Directions:
Set out each line from the following listing that includes the word "disagreements".

Supplied data:
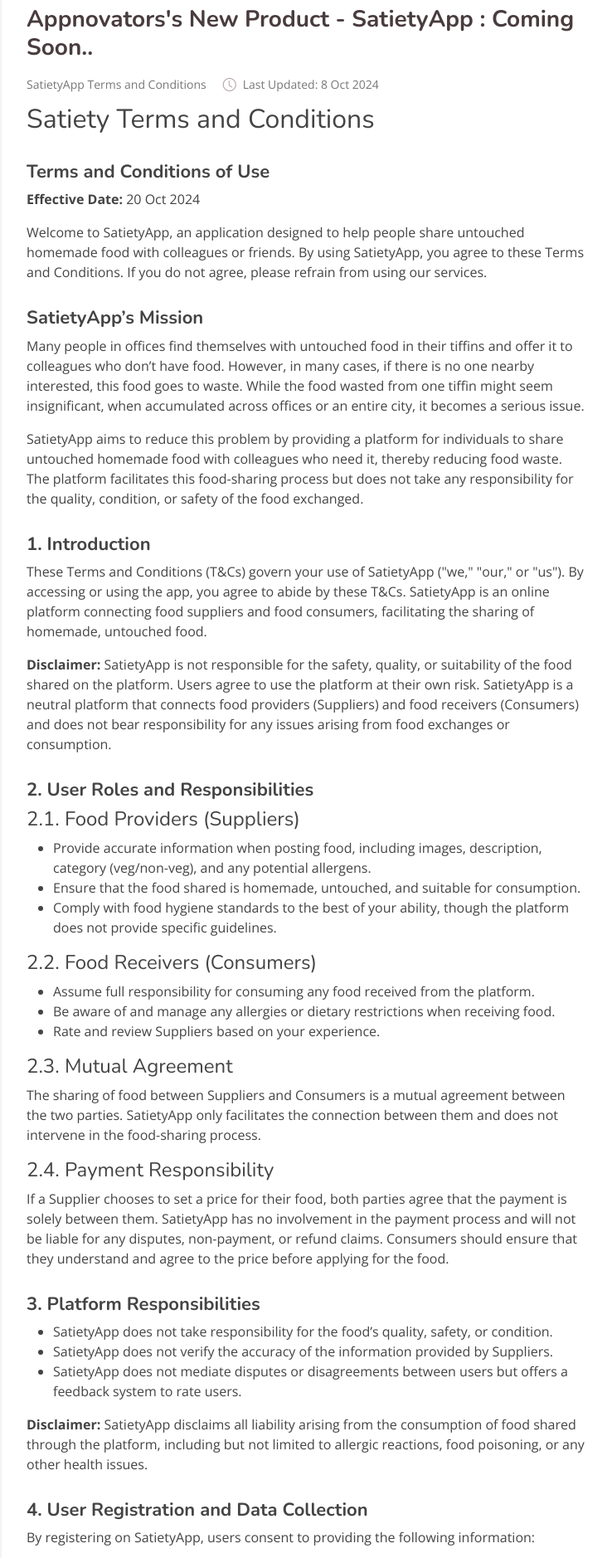
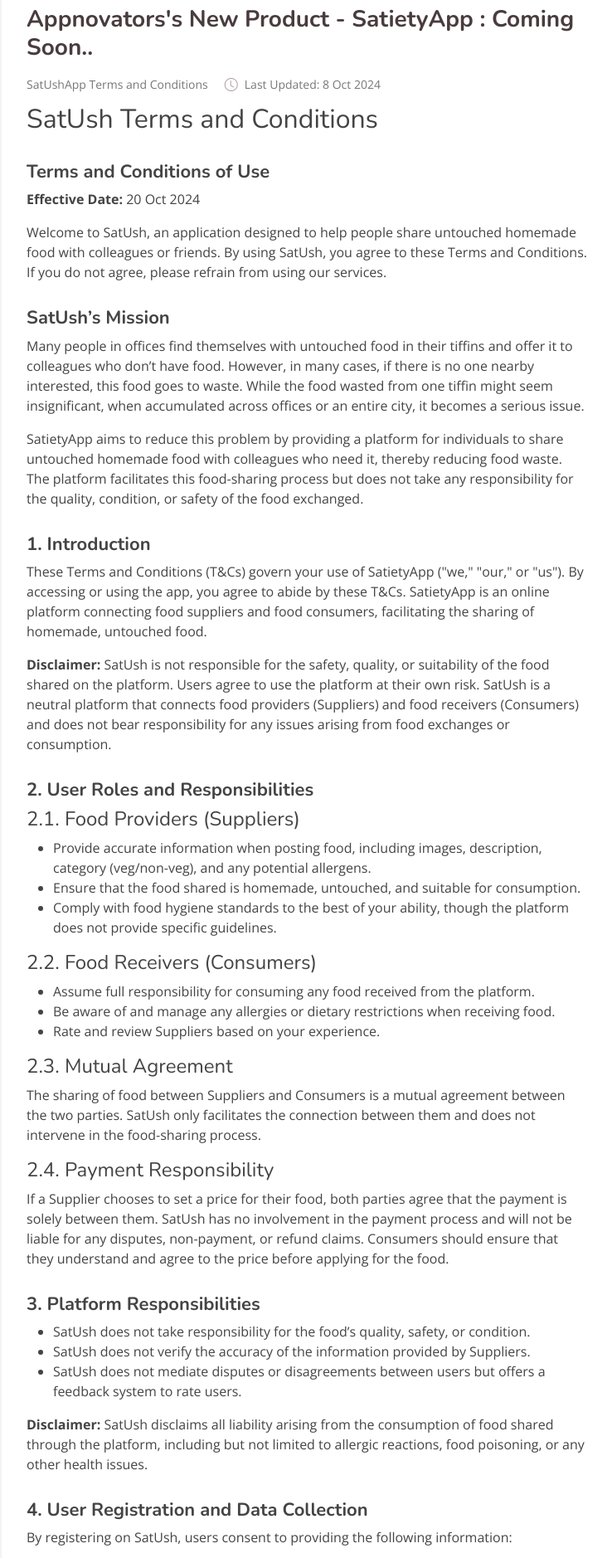
Before and after one commit to Priya-Mohod/Appnovators-Website, a plain HTML site: page termsCondition.html in a window 1280 px wide. Shown: the part 660-2538 px from the top of the page at 83% size, without its empty margins (80-818 px from the left). Drawn offline with nearby package versions, Linux system fonts and the light colour scheme.

Commit message:
renamed to satush

```diff
--- a/termsCondition.html
+++ b/termsCondition.html
@@ -76,21 +76,21 @@
 
               <div class="entry-meta">
                 <ul>
-                  <li class="d-flex align-items-center"><a href="termsCondition.html">SatietyApp Terms and Conditions</a></li>
+                  <li class="d-flex align-items-center"><a href="termsCondition.html">SatUshApp Terms and Conditions</a></li>
                   <li class="d-flex align-items-center"><i class="bi bi-clock"></i> <a href="termsCondition.html"><time datetime="2020-01-01">Last Updated: 8 Oct 2024</time></a></li>
                 </ul>
               </div>
 
               <div class="entry-content">
-                <h2>Satiety Terms and Conditions</h2>
+                <h2>SatUsh Terms and Conditions</h2>
 
                 <h3>Terms and Conditions of Use</h3>
                 <p><strong>Effective Date:</strong> 20 Oct 2024</p>
                 <p>
-                    Welcome to SatietyApp, an application designed to help people share untouched homemade food with colleagues or friends. By using SatietyApp, you agree to these Terms and Conditions. If you do not agree, please refrain from using our services.
+                    Welcome to SatUsh, an application designed to help people share untouched homemade food with colleagues or friends. By using SatUsh, you agree to these Terms and Conditions. If you do not agree, please refrain from using our services.
                 </p>
 
-                <h3>SatietyApp’s Mission</h3>
+                <h3>SatUsh’s Mission</h3>
                 <p>
                     Many people in offices find themselves with untouched food in their tiffins and offer it to colleagues who don’t have food. However, in many cases, if there is no one nearby interested, this food goes to waste. While the food wasted from one tiffin might seem insignificant, when accumulated across offices or an entire city, it becomes a serious issue.
                 </p>
@@ -103,7 +103,7 @@
                     These Terms and Conditions (T&Cs) govern your use of SatietyApp ("we," "our," or "us"). By accessing or using the app, you agree to abide by these T&Cs. SatietyApp is an online platform connecting food suppliers and food consumers, facilitating the sharing of homemade, untouched food.
                 </p>
                 <p>
-                    <strong>Disclaimer:</strong> SatietyApp is not responsible for the safety, quality, or suitability of the food shared on the platform. Users agree to use the platform at their own risk. SatietyApp is a neutral platform that connects food providers (Suppliers) and food receivers (Consumers) and does not bear responsibility for any issues arising from food exchanges or consumption.
+                    <strong>Disclaimer:</strong> SatUsh is not responsible for the safety, quality, or suitability of the food shared on the platform. Users agree to use the platform at their own risk. SatUsh is a neutral platform that connects food providers (Suppliers) and food receivers (Consumers) and does not bear responsibility for any issues arising from food exchanges or consumption.
                 </p>
 
                 <h3>2. User Roles and Responsibilities</h3>
@@ -123,25 +123,25 @@
 
                 <h4>2.3. Mutual Agreement</h4>
                 <p>
-                    The sharing of food between Suppliers and Consumers is a mutual agreement between the two parties. SatietyApp only facilitates the connection between them and does not intervene in the food-sharing process.
+                    The sharing of food between Suppliers and Consumers is a mutual agreement between the two parties. SatUsh only facilitates the connection between them and does not intervene in the food-sharing process.
                 </p>
 
                 <h4>2.4. Payment Responsibility</h4>
                 <p>
-                    If a Supplier chooses to set a price for their food, both parties agree that the payment is solely between them. SatietyApp has no involvement in the payment process and will not be liable for any disputes, non-payment, or refund claims. Consumers should ensure that they understand and agree to the price before applying for the food.
+                    If a Supplier chooses to set a price for their food, both parties agree that the payment is solely between them. SatUsh has no involvement in the payment process and will not be liable for any disputes, non-payment, or refund claims. Consumers should ensure that they understand and agree to the price before applying for the food.
                 </p>
 
                 <h3>3. Platform Responsibilities</h3>
                 <ul>
-                    <li>SatietyApp does not take responsibility for the food’s quality, safety, or condition.</li>
-                    <li>SatietyApp does not verify the accuracy of the information provided by Suppliers.</li>
-                    <li>SatietyApp does not mediate disputes or disagreements between users but offers a feedback system to rate users.</li>
+                    <li>SatUsh does not take responsibility for the food’s quality, safety, or condition.</li>
+                    <li>SatUsh does not verify the accuracy of the information provided by Suppliers.</li>
+                    <li>SatUsh does not mediate disputes or disagreements between users but offers a feedback system to rate users.</li>
                 </ul>
-                <p><strong>Disclaimer:</strong> SatietyApp disclaims all liability arising from the consumption of food shared through the platform, including but not limited to allergic reactions, food poisoning, or any other health issues.</p>
+                <p><strong>Disclaimer:</strong> SatUsh disclaims all liability arising from the consumption of food shared through the platform, including but not limited to allergic reactions, food poisoning, or any other health issues.</p>
 
                 <h3>4. User Registration and Data Collection</h3>
                 <p>
-                    By registering on SatietyApp, users consent to providing the following information:
+                    By registering on SatUsh, users consent to providing the following information:
                 </p>
                 <ul>
                     <li><strong>Personal Data:</strong> Name, email, phone number, photo, and location.</li>
@@ -157,7 +157,7 @@
 
             </article>
 
-            <div class="blog-author d-flex align-items-center">
+            <div class="author d-flex align-items-center">
               <div>
                 <h4>Priya Dhivar-Mohod</h4>
                 <div class="social-links">
```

Exercise response:
-                    <li>SatietyApp does not mediate disputes or disagreements between users but offers a feedback system to rate users.</li>
+                    <li>SatUsh does not mediate disputes or disagreements between users but offers a feedback system to rate users.</li>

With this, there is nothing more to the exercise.